All entries below must be retyped exactly, though pictures are to be skipped.

Change listing data:
-=-=-

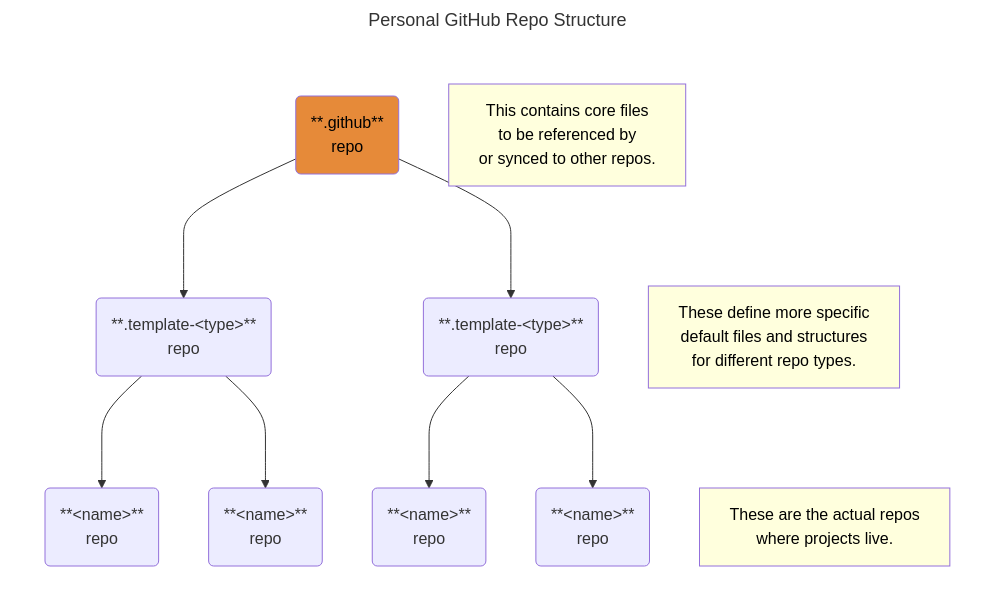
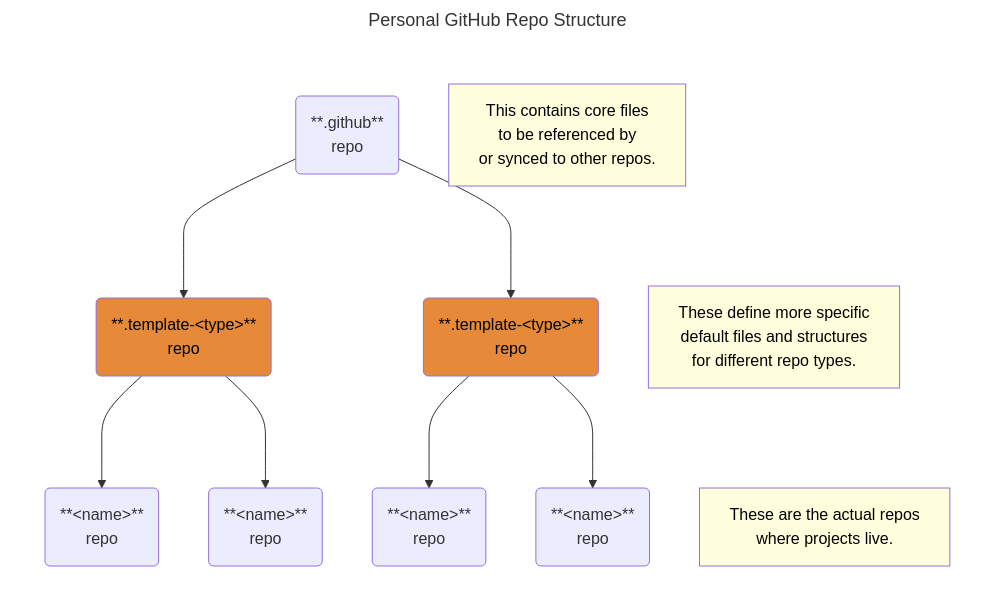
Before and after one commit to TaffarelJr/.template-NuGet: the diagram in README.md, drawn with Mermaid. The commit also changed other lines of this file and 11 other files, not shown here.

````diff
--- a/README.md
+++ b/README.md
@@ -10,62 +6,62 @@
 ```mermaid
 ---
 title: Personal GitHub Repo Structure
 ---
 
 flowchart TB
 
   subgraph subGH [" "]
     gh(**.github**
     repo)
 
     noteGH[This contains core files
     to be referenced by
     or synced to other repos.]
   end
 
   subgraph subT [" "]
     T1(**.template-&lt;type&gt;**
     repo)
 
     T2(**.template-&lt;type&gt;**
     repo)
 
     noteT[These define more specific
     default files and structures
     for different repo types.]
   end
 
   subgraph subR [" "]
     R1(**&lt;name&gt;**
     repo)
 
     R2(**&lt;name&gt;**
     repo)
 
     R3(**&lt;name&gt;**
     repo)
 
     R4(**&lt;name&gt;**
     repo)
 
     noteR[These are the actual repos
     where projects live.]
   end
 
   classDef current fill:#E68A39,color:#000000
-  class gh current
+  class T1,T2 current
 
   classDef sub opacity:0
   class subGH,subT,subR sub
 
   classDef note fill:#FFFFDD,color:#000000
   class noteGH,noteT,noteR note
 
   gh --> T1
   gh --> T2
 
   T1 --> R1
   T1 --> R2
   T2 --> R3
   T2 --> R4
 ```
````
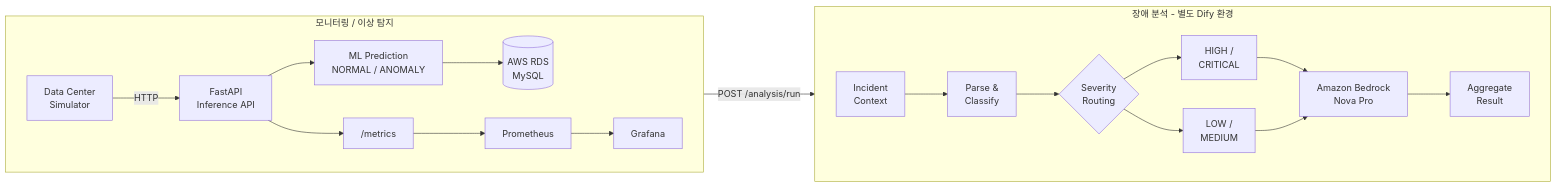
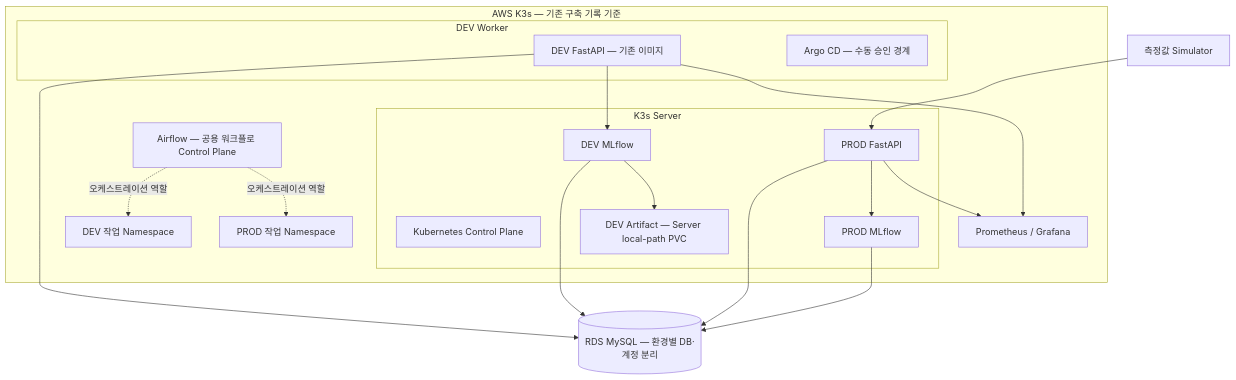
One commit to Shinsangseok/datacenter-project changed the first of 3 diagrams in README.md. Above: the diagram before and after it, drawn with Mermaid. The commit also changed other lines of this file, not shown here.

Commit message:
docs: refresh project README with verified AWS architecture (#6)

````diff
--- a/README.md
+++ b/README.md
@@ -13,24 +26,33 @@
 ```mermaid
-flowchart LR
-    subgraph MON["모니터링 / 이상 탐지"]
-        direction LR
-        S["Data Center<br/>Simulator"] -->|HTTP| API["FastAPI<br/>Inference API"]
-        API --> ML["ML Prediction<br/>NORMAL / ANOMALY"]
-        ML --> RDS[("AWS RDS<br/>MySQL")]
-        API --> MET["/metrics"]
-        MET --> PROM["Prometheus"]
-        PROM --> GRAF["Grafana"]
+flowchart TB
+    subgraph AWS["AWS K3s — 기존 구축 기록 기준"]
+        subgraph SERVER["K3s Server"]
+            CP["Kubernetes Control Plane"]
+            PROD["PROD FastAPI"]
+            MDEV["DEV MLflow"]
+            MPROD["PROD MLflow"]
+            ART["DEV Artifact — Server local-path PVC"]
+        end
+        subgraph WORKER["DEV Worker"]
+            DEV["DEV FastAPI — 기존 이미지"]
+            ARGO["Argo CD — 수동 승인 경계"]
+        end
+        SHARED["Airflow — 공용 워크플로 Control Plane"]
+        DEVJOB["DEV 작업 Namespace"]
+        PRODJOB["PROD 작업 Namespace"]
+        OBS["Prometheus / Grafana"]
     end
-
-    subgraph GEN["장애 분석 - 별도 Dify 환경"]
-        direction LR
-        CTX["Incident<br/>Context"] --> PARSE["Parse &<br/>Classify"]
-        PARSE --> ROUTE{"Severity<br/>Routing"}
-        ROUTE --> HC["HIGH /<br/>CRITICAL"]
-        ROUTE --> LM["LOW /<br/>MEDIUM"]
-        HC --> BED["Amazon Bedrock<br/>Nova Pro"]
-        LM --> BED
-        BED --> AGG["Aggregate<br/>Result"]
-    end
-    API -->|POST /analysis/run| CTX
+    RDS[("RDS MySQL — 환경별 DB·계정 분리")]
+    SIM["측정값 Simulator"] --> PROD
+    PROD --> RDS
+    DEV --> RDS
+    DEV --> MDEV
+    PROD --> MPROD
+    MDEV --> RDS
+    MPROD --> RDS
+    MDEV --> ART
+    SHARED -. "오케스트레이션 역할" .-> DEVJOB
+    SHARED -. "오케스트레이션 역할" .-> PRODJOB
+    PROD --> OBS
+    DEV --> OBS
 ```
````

-=-=-

● Answer space
Before and after one commit to TaffarelJr/.template-NuGet: the diagram in README.md, drawn with Mermaid. The commit also changed other lines of this file and 11 other files, not shown here.

````diff
--- a/README.md
+++ b/README.md
@@ -10,62 +6,62 @@
 ```mermaid
 ---
 title: Personal GitHub Repo Structure
 ---
 
 flowchart TB
 
   subgraph subGH [" "]
     gh(**.github**
     repo)
 
     noteGH[This contains core files
     to be referenced by
     or synced to other repos.]
   end
 
   subgraph subT [" "]
     T1(**.template-&lt;type&gt;**
     repo)
 
     T2(**.template-&lt;type&gt;**
     repo)
 
     noteT[These define more specific
     default files and structures
     for different repo types.]
   end
 
   subgraph subR [" "]
     R1(**&lt;name&gt;**
     repo)
 
     R2(**&lt;name&gt;**
     repo)
 
     R3(**&lt;name&gt;**
     repo)
 
     R4(**&lt;name&gt;**
     repo)
 
     noteR[These are the actual repos
     where projects live.]
   end
 
   classDef current fill:#E68A39,color:#000000
-  class gh current
+  class T1,T2 current
 
   classDef sub opacity:0
   class subGH,subT,subR sub
 
   classDef note fill:#FFFFDD,color:#000000
   class noteGH,noteT,noteR note
 
   gh --> T1
   gh --> T2
 
   T1 --> R1
   T1 --> R2
   T2 --> R3
   T2 --> R4
 ```
````
One commit to Shinsangseok/datacenter-project changed the first of 3 diagrams in README.md. Above: the diagram before and after it, drawn with Mermaid. The commit also changed other lines of this file, not shown here.

Commit message:
docs: refresh project README with verified AWS architecture (#6)

````diff
--- a/README.md
+++ b/README.md
@@ -13,24 +26,33 @@
 ```mermaid
-flowchart LR
-    subgraph MON["모니터링 / 이상 탐지"]
-        direction LR
-        S["Data Center<br/>Simulator"] -->|HTTP| API["FastAPI<br/>Inference API"]
-        API --> ML["ML Prediction<br/>NORMAL / ANOMALY"]
-        ML --> RDS[("AWS RDS<br/>MySQL")]
-        API --> MET["/metrics"]
-        MET --> PROM["Prometheus"]
-        PROM --> GRAF["Grafana"]
+flowchart TB
+    subgraph AWS["AWS K3s — 기존 구축 기록 기준"]
+        subgraph SERVER["K3s Server"]
+            CP["Kubernetes Control Plane"]
+            PROD["PROD FastAPI"]
+            MDEV["DEV MLflow"]
+            MPROD["PROD MLflow"]
+            ART["DEV Artifact — Server local-path PVC"]
+        end
+        subgraph WORKER["DEV Worker"]
+            DEV["DEV FastAPI — 기존 이미지"]
+            ARGO["Argo CD — 수동 승인 경계"]
+        end
+        SHARED["Airflow — 공용 워크플로 Control Plane"]
+        DEVJOB["DEV 작업 Namespace"]
+        PRODJOB["PROD 작업 Namespace"]
+        OBS["Prometheus / Grafana"]
     end
-
-    subgraph GEN["장애 분석 - 별도 Dify 환경"]
-        direction LR
-        CTX["Incident<br/>Context"] --> PARSE["Parse &<br/>Classify"]
-        PARSE --> ROUTE{"Severity<br/>Routing"}
-        ROUTE --> HC["HIGH /<br/>CRITICAL"]
-        ROUTE --> LM["LOW /<br/>MEDIUM"]
-        HC --> BED["Amazon Bedrock<br/>Nova Pro"]
-        LM --> BED
-        BED --> AGG["Aggregate<br/>Result"]
-    end
-    API -->|POST /analysis/run| CTX
+    RDS[("RDS MySQL — 환경별 DB·계정 분리")]
+    SIM["측정값 Simulator"] --> PROD
+    PROD --> RDS
+    DEV --> RDS
+    DEV --> MDEV
+    PROD --> MPROD
+    MDEV --> RDS
+    MPROD --> RDS
+    MDEV --> ART
+    SHARED -. "오케스트레이션 역할" .-> DEVJOB
+    SHARED -. "오케스트레이션 역할" .-> PRODJOB
+    PROD --> OBS
+    DEV --> OBS
 ```
````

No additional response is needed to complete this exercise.